Posts tagged ‘melanoma market research’
August 25th, 2011
Last week the hot news was the anticipated FDA approval of vemurafenib (Zelboraf™) in metastatic melanoma for patients with BRAF V600E mutations.
“the good news is that oncologists now have two new agents for treatment in 2011, which is very much a grand cru year for melanoma.”
A little known fact is that Sally is a former finalist in the UK Daily Telegraph newspaper’s wine taster of the year competition, so it is perhaps not surprising to see some wine references in her writing.
If you are interested in the price of Zelboraf™ – you can find it on Pharma Strategy Blog where Sally analyses the cost of a course of treatment and compares this to the price for ipilimumab.

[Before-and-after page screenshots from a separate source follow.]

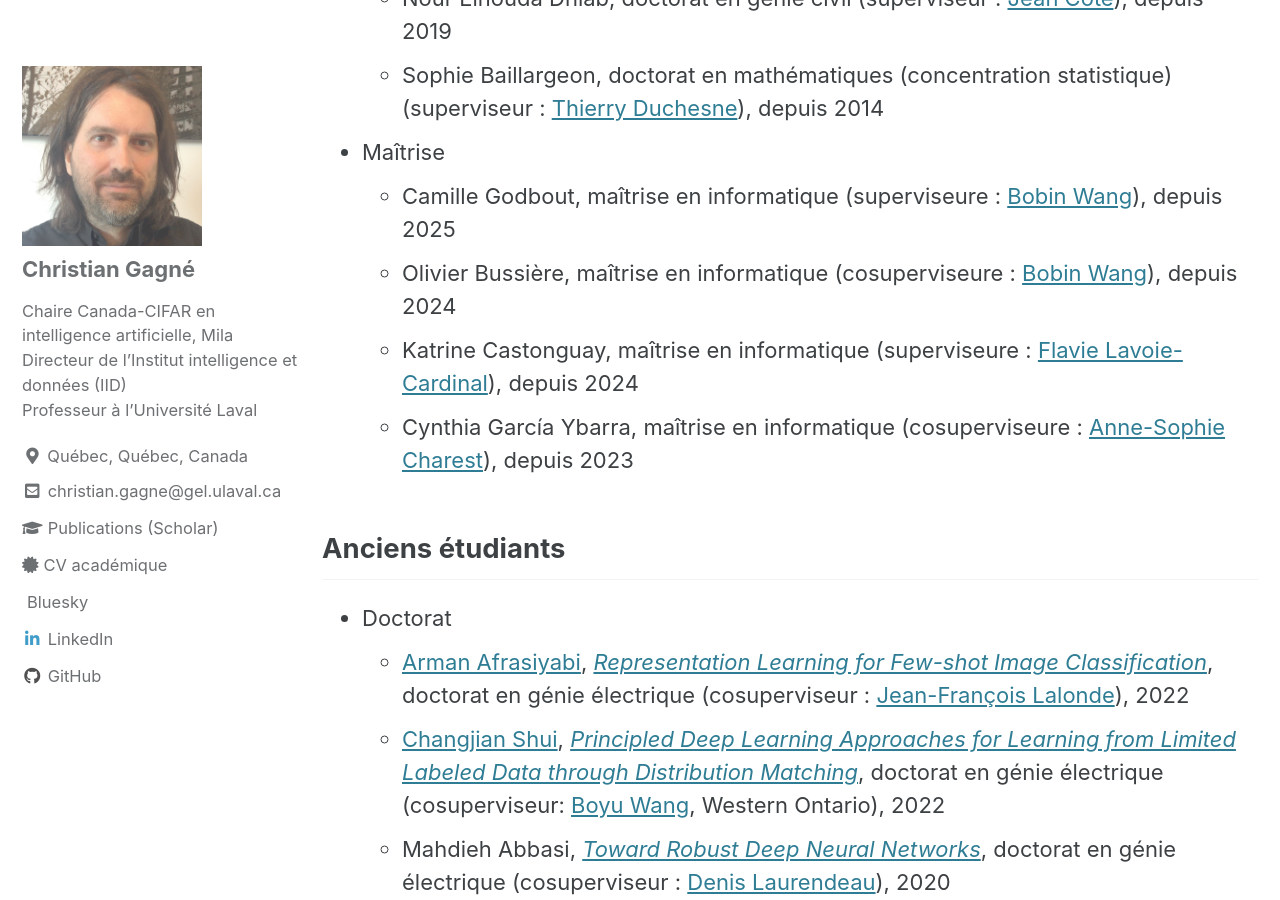
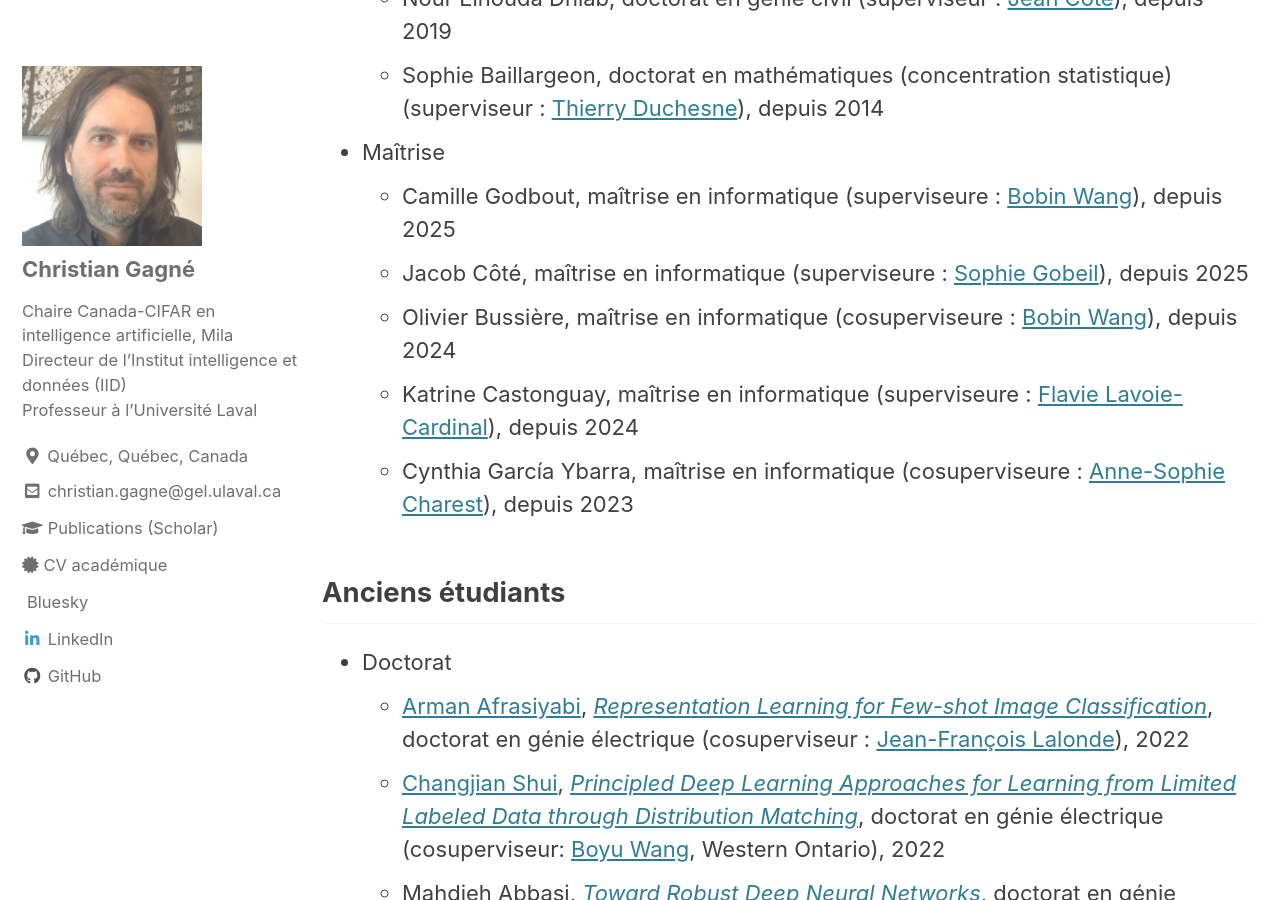
Before and after one commit to chgagne/chgagne.github.io, a Jekyll site: the page built from _pages/etudiants.md, in a window 1280 px wide and 900 px high, scrolled down 866 px. Built offline with Jekyll 4.4.1, drawn with Linux system fonts in a browser that asks for light colours; cached includes are drawn as plain includes.

Commit message:
Ajout Jacob.

```diff
--- a/_pages/etudiants.md
+++ b/_pages/etudiants.md
@@ -19,6 +19,7 @@ title: "Étudiants"
     - Sophie Baillargeon, doctorat en mathématiques (concentration statistique) (superviseur : [Thierry Duchesne](https://www.fsg.ulaval.ca/corps-professoral/thierry-duchesne)), depuis 2014
 - Maîtrise
     - Camille Godbout, maîtrise en informatique (superviseure : [Bobin Wang](https://www.fsg.ulaval.ca/corps-professoral/bobin-wang)), depuis 2025
+    - Jacob Côté, maîtrise en informatique (superviseure : [Sophie Gobeil](https://sophie-gobeil.fsg.ulaval.ca/)), depuis 2025
     - Olivier Bussière, maîtrise en informatique (cosuperviseure : [Bobin Wang](https://www.fsg.ulaval.ca/corps-professoral/bobin-wang)), depuis 2024
     - Katrine Castonguay, maîtrise en informatique (superviseure : [Flavie Lavoie-Cardinal](https://www.flc-lab.com/)), depuis 2024
     - Cynthia García Ybarra, maîtrise en informatique (cosuperviseure : [Anne-Sophie Charest](https://www.fsg.ulaval.ca/corps-professoral/anne-sophie-charest)), depuis 2023
```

Pieter Droppert’s write-up of the 2011 ASCO annual meeting plenary data on metastatic melanoma was recently published in the august issue of Pharmacy Today.

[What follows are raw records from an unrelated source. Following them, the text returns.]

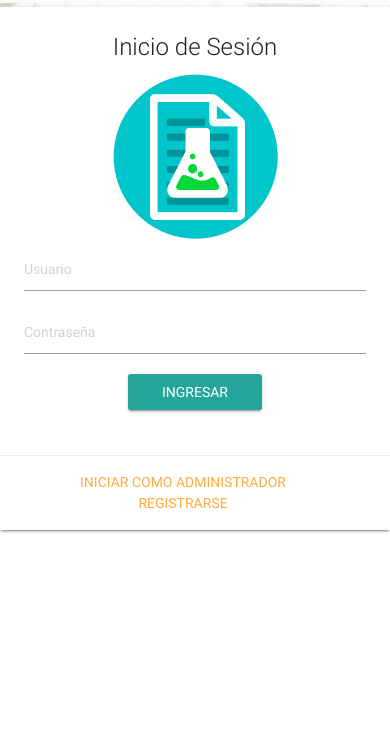
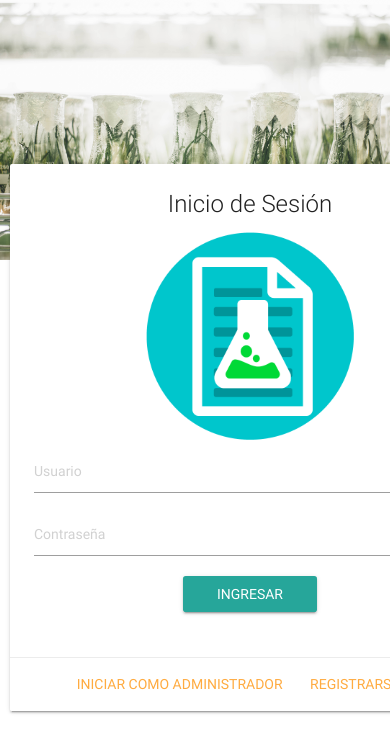
Before and after one commit to Jerts/AdmiLab, a PHP site: page /logdocente.php in a window 390 px wide; the page is wider, and only the part inside the window is pictured. Shown: the top 753 px of that part. Run offline with PHP 8.4, Linux system fonts and the light colour scheme; some libraries are stand-ins or nearby versions.

Commit message:
LOGINS RESPONSIVE
Big de background corregido

```diff
--- a/paginas/assets/css/styles_login.css
+++ b/paginas/assets/css/styles_login.css
@@ -3,3 +3,34 @@
     background-repeat: no-repeat;
     background-size: 100%;
 }
+
+@media screen and (mmax-width: 1100px) {
+    body {
+        background-size: auto;
+    }
+}
+
+#body_admin {
+    background-image: url("../img/bg1.jpg");
+    background-repeat: no-repeat;
+    background-size: 100%;
+}
+
+@media screen and (max-width: 1100px) {
+    #body_admin {
+        background-size: auto;
+    }
+}
+
+#card {
+    width: 30%;
+    min-width: 500px;
+    max-height: 550px;
+    padding: 10px;
+    position: absolute;
+    top: 0;
+    bottom: 0;
+    left: 0;
+    right: 0;
+    margin: auto;
+}
```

April 25th, 2011
Targeted therapies for metastatic melanoma such as PLX4032 (vemurafenib) have shown dramatic effects in patients. However, resistance to BRAF inhibitors such as PLX4032 soon develops. The result is a need to understand how resistance occurs due to cross talk and how to overcome this through a rational drug combination strategy.
Sally Church on Pharma Strategy Blog delves into the topic of BRAF resistance with demonstrable enthusiasm. In her insightful post she discusses data presented in the plenary session at the recent annual meeting of the American Association for Cancer Research (AACR) by Levi Garraway from Dana Farber.
As Sally discusses in some detail, the research identified a novel mutation in the downstream kinase MEK1 that may be the reason why patients become resistant to PLX4032.
April 20th, 2011
At the recent Association of Health Care Journalists (AHCJ) annual meeting in Philadelphia that Pieter Droppert attended, one of the keynote speakers was Francis Collins, Director of the National Institutes of Health (NIH).
In his presentation he drew the attention of the assembled audience to exciting new research supported by the NIH on whole-exome sequencing of melanoma.
This research published recently in Nature Genetics has led to the discovery of the GRIN2A mutation and further insight into the association between the glutamate pathway and melanoma. GRIN2A mutations were found in 33% of NIH/NCI sample set.
Glutamate antagonists limit tumor growth and may be a new druggable target in melanoma.
Sally Church has written extensively about melanoma. In a post on Pharma Strategy Blog, Sally looks in more detail at the discovery of the GRIN2A mutation and what this means for melanoma new product development. You can read more here.